The problem: Quote all of the data below exactly, please.
** Source records follows **
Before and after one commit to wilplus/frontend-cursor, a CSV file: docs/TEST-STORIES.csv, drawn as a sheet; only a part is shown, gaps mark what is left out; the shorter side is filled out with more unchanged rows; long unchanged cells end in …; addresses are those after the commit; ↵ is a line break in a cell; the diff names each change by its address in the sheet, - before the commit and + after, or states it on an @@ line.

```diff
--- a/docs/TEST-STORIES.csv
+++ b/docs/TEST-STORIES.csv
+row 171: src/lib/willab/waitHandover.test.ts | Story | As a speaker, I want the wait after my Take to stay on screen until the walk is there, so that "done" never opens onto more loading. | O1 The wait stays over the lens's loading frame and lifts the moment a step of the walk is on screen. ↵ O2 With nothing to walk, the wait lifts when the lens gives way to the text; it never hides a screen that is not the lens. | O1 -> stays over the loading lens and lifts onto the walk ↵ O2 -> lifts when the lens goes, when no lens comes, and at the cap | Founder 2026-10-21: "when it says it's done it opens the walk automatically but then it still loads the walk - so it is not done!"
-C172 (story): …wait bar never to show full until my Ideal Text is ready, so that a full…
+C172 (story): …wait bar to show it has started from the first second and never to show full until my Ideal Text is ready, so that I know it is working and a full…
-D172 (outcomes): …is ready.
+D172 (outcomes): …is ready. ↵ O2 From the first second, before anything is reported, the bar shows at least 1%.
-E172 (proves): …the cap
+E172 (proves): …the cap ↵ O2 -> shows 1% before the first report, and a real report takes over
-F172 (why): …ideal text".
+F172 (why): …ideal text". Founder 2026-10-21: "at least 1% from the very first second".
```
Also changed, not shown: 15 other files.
** End of Source records **
Output for this task:
Before and after one commit to wilplus/frontend-cursor, a CSV file: docs/TEST-STORIES.csv, drawn as a sheet; only a part is shown, gaps mark what is left out; the shorter side is filled out with more unchanged rows; long unchanged cells end in …; addresses are those after the commit; ↵ is a line break in a cell; the diff names each change by its address in the sheet, - before the commit and + after, or states it on an @@ line.

```diff
--- a/docs/TEST-STORIES.csv
+++ b/docs/TEST-STORIES.csv
+row 171: src/lib/willab/waitHandover.test.ts | Story | As a speaker, I want the wait after my Take to stay on screen until the walk is there, so that "done" never opens onto more loading. | O1 The wait stays over the lens's loading frame and lifts the moment a step of the walk is on screen. ↵ O2 With nothing to walk, the wait lifts when the lens gives way to the text; it never hides a screen that is not the lens. | O1 -> stays over the loading lens and lifts onto the walk ↵ O2 -> lifts when the lens goes, when no lens comes, and at the cap | Founder 2026-10-21: "when it says it's done it opens the walk automatically but then it still loads the walk - so it is not done!"
-C172 (story): …wait bar never to show full until my Ideal Text is ready, so that a full…
+C172 (story): …wait bar to show it has started from the first second and never to show full until my Ideal Text is ready, so that I know it is working and a full…
-D172 (outcomes): …is ready.
+D172 (outcomes): …is ready. ↵ O2 From the first second, before anything is reported, the bar shows at least 1%.
-E172 (proves): …the cap
+E172 (proves): …the cap ↵ O2 -> shows 1% before the first report, and a real report takes over
-F172 (why): …ideal text".
+F172 (why): …ideal text". Founder 2026-10-21: "at least 1% from the very first second".
```
Also changed, not shown: 15 other files.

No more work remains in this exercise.